*AIM OF THE TASK*: Of the entries that follow, how many lines hold the word "strong"? Reply with the number only.

*INPUT RECORDS*:
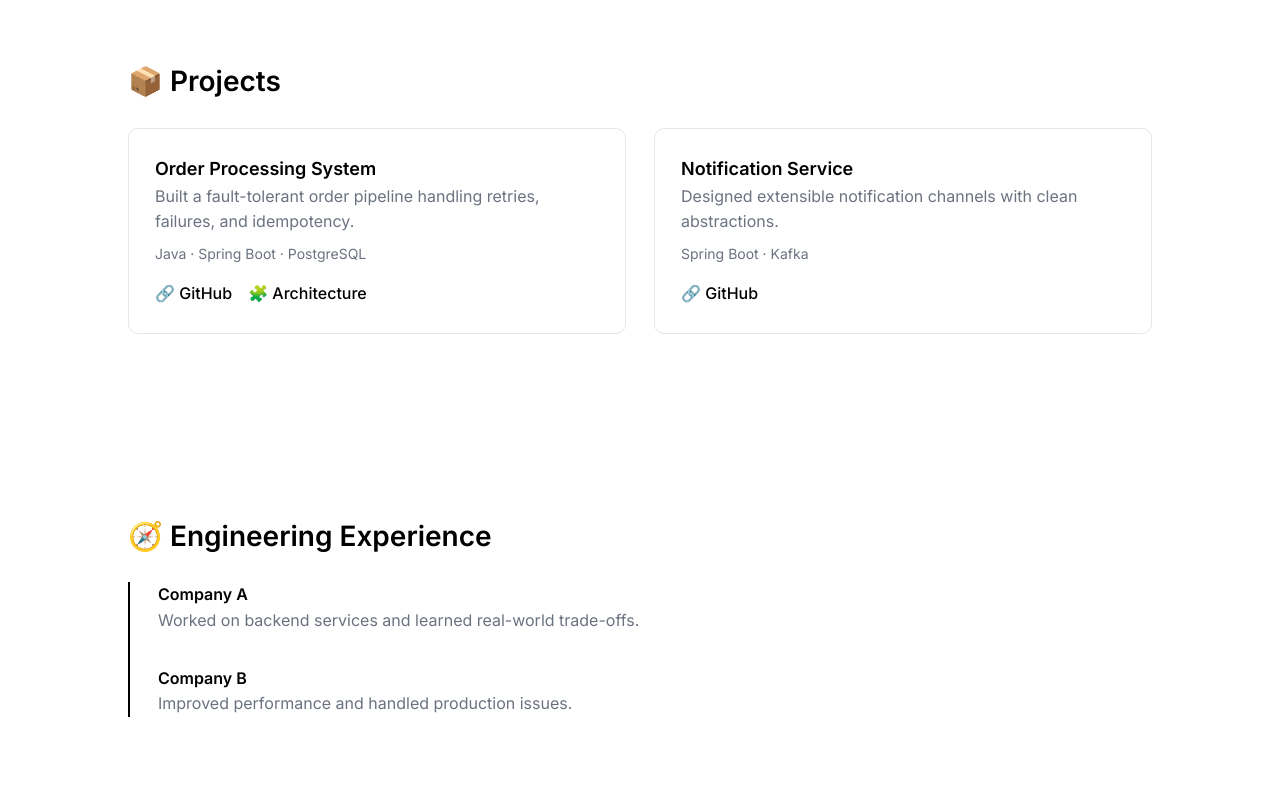
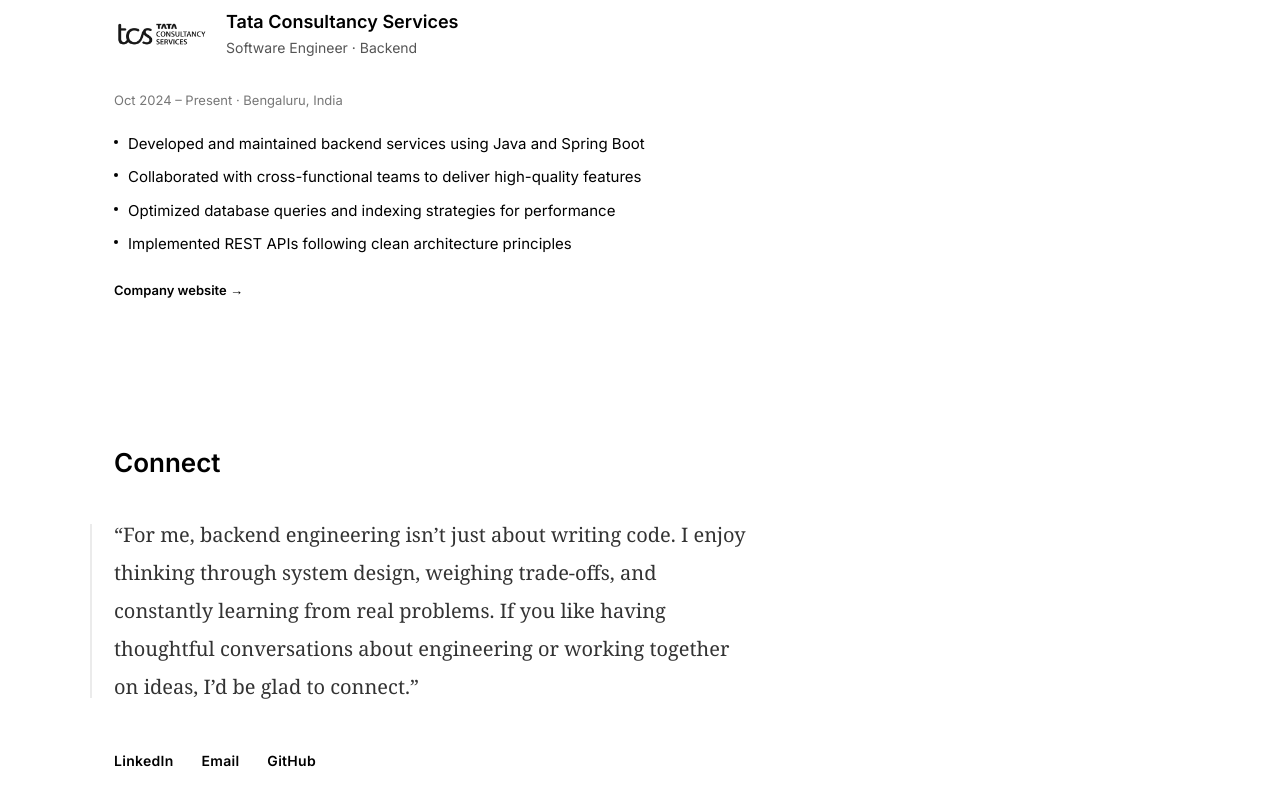
Before and after one commit to sai3kumar/sai-portfolio, a React (Vite) app: page / in a window 1280 px wide. Shown: the part 1240-2040 px from the top of the page. Built offline with nearby package versions, Linux system fonts and the light colour scheme.

Commit message:
completed experience and connect sections.

```diff
--- a/src/App.jsx
+++ b/src/App.jsx
@@ -14,10 +14,10 @@
             <Navbar />
             <Hero />
             <Skills />
+            <Experience />
+            <Contact />
             <Projects />
-            <Experience />
             <Resume />
-            <Contact />
             <Recruiter />
 
         </>
--- a/src/components/Contact.jsx
+++ b/src/components/Contact.jsx
@@ -1,14 +1,20 @@
-function Contact() {
-    return (
-        <section id="contact" class="contact">
-            <h2>Let’s Talk 👋</h2>
-            <div class="contact-links">
-                <a href="mailto:sai@email.com">📧 Email</a>
-                <a href="#">💼 LinkedIn</a>
-                <a href="#">🐙 GitHub</a>
-            </div>
-        </section>
-    );
+export default function Contact() {
+  return (
+      <section id="connect">
+          <div className="layout">
+              <h2 className="connect-title">Connect</h2>
+
+              <blockquote className="connect-quote">
+                  “For me, backend engineering isn’t just about writing code. I enjoy thinking through system design, weighing trade-offs, and constantly learning from real problems. If you like having thoughtful conversations about engineering or working together on ideas, I’d be glad to connect.”
+              </blockquote>
+
+              <div className="connect-links">
+                  <a href="https://linkedin.com/in/yourprofile" target="_blank">LinkedIn</a>
+                  <a href="mailto:you@email.com">Email</a>
+                  <a href="https://github.com/yourprofile" target="_blank">GitHub</a>
+              </div>
+          </div>
+      </section>
+
+  );
 }
-
-export default Contact;
--- a/src/components/Experience.jsx
+++ b/src/components/Experience.jsx
@@ -1,19 +1,70 @@
-function Experience() {
+export default function Experience() {
     return (
-        <section>
-            <h2>🧭 Engineering Experience</h2>
-            <div class="timeline">
-                <div class="timeline-item">
-                    <strong>Company A</strong>
-                    <p>Worked on backend services and learned real-world trade-offs.</p>
-                </div>
-                <div class="timeline-item">
-                    <strong>Company B</strong>
-                    <p>Improved performance and handled production issues.</p>
-                </div>
+        <section className="experience-section" id="experience">
+            <div className="layout">
+                <h2 className="experience-title">Experience</h2>
+
+                <ExperienceItem
+                    company="Tata Consultancy Services"
+                    role="Software Engineer · Backend"
+                    duration="Oct 2024 – Present"
+                    location="Bengaluru, India"
+                    points={[
+                        "Developed and maintained backend services using Java and Spring Boot",
+                        "Collaborated with cross-functional teams to deliver high-quality features",
+                        "Optimized database queries and indexing strategies for performance",
+                        "Implemented REST APIs following clean architecture principles"
+                    ]}
+                    website="https://www.tcs.com"
+                />
             </div>
         </section>
     );
 }
 
-export default Experience;
+function ExperienceItem({
+    company,
+    role,
+    duration,
+    location,
+    points,
+    website,
+}) {
+    return (
+        <div className="experience-item">
+            <div className="experience-header">
+                <img
+                    src="/logos/tcs-logo-hd.png"
+                    alt="Tata Consultancy Services logo"
+                    className="experience-logo"
+                />
+
+                <div>
+                    <div className="experience-company">{company}</div>
+                    <div className="experience-role">{role}</div>
+                </div>
+            </div>
+
+            <div className="experience-meta">
+                {duration} · {location}
+            </div>
+
+            <ul className="experience-points">
+                {points.map((point, index) => (
+                    <li key={index}>{point}</li>
+                ))}
+            </ul>
+
+            {website && (
+                <a
+                    href={website}
+                    className="experience-link"
+                    target="_blank"
+                    rel="noopener noreferrer"
+                >
+                    Company website →
+                </a>
+            )}
+        </div>
+    );
+}
--- a/src/index.css
+++ b/src/index.css
@@ -36,8 +36,10 @@
 }
 
 section {
-    padding: 90px 10%;
+    padding-top: clamp(72px, 12vh, 100px);
+    padding-bottom: clamp(48px, 8vh, 72px);
 }
+
 
 h1 {
     font-size: 48px;
@@ -280,7 +282,7 @@
 
 .hero {
     padding-top: clamp(96px, 18vh, 140px);
-    padding-bottom: clamp(64px, 12vh, 120px);
+    padding-bottom: clamp(8px, 12vh, 16px);
     background: #fff;
 }
 
@@ -567,3 +569,226 @@
         scrollbar-width: none;
     }
 }
+/* EXPERIENCE SECTION */
+
+.experience-section {
+    padding: 100px 0;
+    background: #fff;
+}
+
+.experience-title {
+    font-size: 28px;
+    font-weight: 700;
+    margin-bottom: 24px;
+}
+
+/* ITEM */
+
+.experience-item {
+    margin-bottom: 12px;
+    max-width: 900px;
+}
+
+/* HEADER */
+
+.experience-header {
+    display: flex;
+    align-items: center;
+    gap: 16px;
+    margin-bottom: 8px;
+}
+
+.experience-logo {
+    width: 96px;
+    height: 96px;
+    object-fit: contain;
+    filter: grayscale(100%);
+    opacity: 0.9;
+    background: transparent;
+}
+
+
+.experience-company {
+    font-size: 18px;
+    font-weight: 600;
+}
+
+.experience-role {
+    font-size: 14px;
+    color: #555;
+}
+
+/* META */
+
+.experience-meta {
+    font-size: 13px;
+    color: #777;
+    margin-bottom: 20px;
+}
+
+/* BULLETS */
+
+.experience-points {
+    list-style: none;
+    padding: 0;
+    margin: 0 0 20px 0;
+}
+
+    .experience-points li {
+        position: relative;
+        padding-left: 14px;
+        font-size: 15px;
+        line-height: 1.7;
+        margin-bottom: 8px;
+    }
+
+        .experience-points li::before {
+            content: "";
+            position: absolute;
+            left: 0;
+            top: 9px;
+            width: 4px;
+            height: 4px;
+            background: #000;
+            border-radius: 50%;
+        }
+
+/* COMPANY LINK */
+
+.experience-link {
+    font-size: 13px;
+    font-weight: 600;
+    color: #000;
+    text-decoration: none;
+    position: relative;
+}
+
+    .experience-link::after {
+        content: "";
+        position: absolute;
+        left: 0;
+        bottom: -2px;
+        width: 0;
+        height: 1.5px;
+        background: #000;
+        transition: width 0.25s ease;
+    }
+
+    .experience-link:hover::after {
+        width: 100%;
+    }
+@media (max-width: 768px) {
+    .experience-section {
+        padding: 80px 0;
+    }
+
+    .experience-item {
+        margin-bottom: 56px;
+    }
+}
+section > *:last-child {
+    margin-bottom: 0;
+}
+
+.skills-section,
+.experience-section ,
+contact-section{
+    padding-bottom: clamp(40px, 6vh, 64px);
+}
+
+/* CONNECT SECTION */
+
+/* CONNECT SECTION — CLEAN */
+
+#connect {
+    padding: 80px 0;
+    background: #fff;
+}
+
+/* TITLE */
+
+.connect-title {
+    font-size: 26px;
+    font-weight: 700;
+    margin-bottom: 32px;
+}
+
+/* QUOTE (TEXT ONLY, NO GEOMETRY SHIFT) */
+
+.connect-quote {
+    font-family: Georgia, "Times New Roman", serif;
+    font-size: 20px;
+    line-height: 1.9;
+    color: #333;
+    margin-bottom: 44px;
+    max-width: 640px; /* OK: text width only */
+}
+
+/* LINKS */
+
+.connect-links {
+    display: flex;
+    gap: 28px;
+    flex-wrap: wrap;
+}
+
+    .connect-links a {
+        font-size: 14px;
+        font-weight: 600;
+        letter-spacing: 0.02em;
+        color: #000;
+        text-decoration: none;
+        position: relative;
+    }
+
+        .connect-links a::after {
+            content: "";
+            position: absolute;
+            left: 0;
+            bottom: -3px;
+            width: 0;
+            height: 1.5px;
+            background: #000;
+            transition: width 0.25s ease;
+        }
+
+        .connect-links a:hover::after {
+            width: 100%;
+        }
+
+/* MOBILE */
+
+@media (max-width: 768px) {
+    .connect-quote {
+        font-size: 17px;
+        line-height: 1.8;
+    }
+
+    .connect-links {
+        gap: 20px;
+    }
+}
+.connect-quote {
+    font-family: Georgia, "Times New Roman", serif;
+    font-size: 20px;
+    line-height: 1.9;
+    color: #333;
+    margin-bottom: 44px;
+    max-width: 640px;
+    position: relative; /* required */
+}
+
+.connect-quote::before {
+    content: "";
+    position: absolute;
+    left: -24px; /* sits outside the text */
+    top: 8px;
+    width: 2px;
+    height: calc(100% - 16px);
+    background: rgba(0, 0, 0, 0.08);
+}
+@media (max-width: 768px) {
+    .connect-quote::before {
+        display: none;
+    }
+}
```
Also changed, not shown: public/logos/tcs-logo-hd.png (added).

*FINAL ANSWER*: 2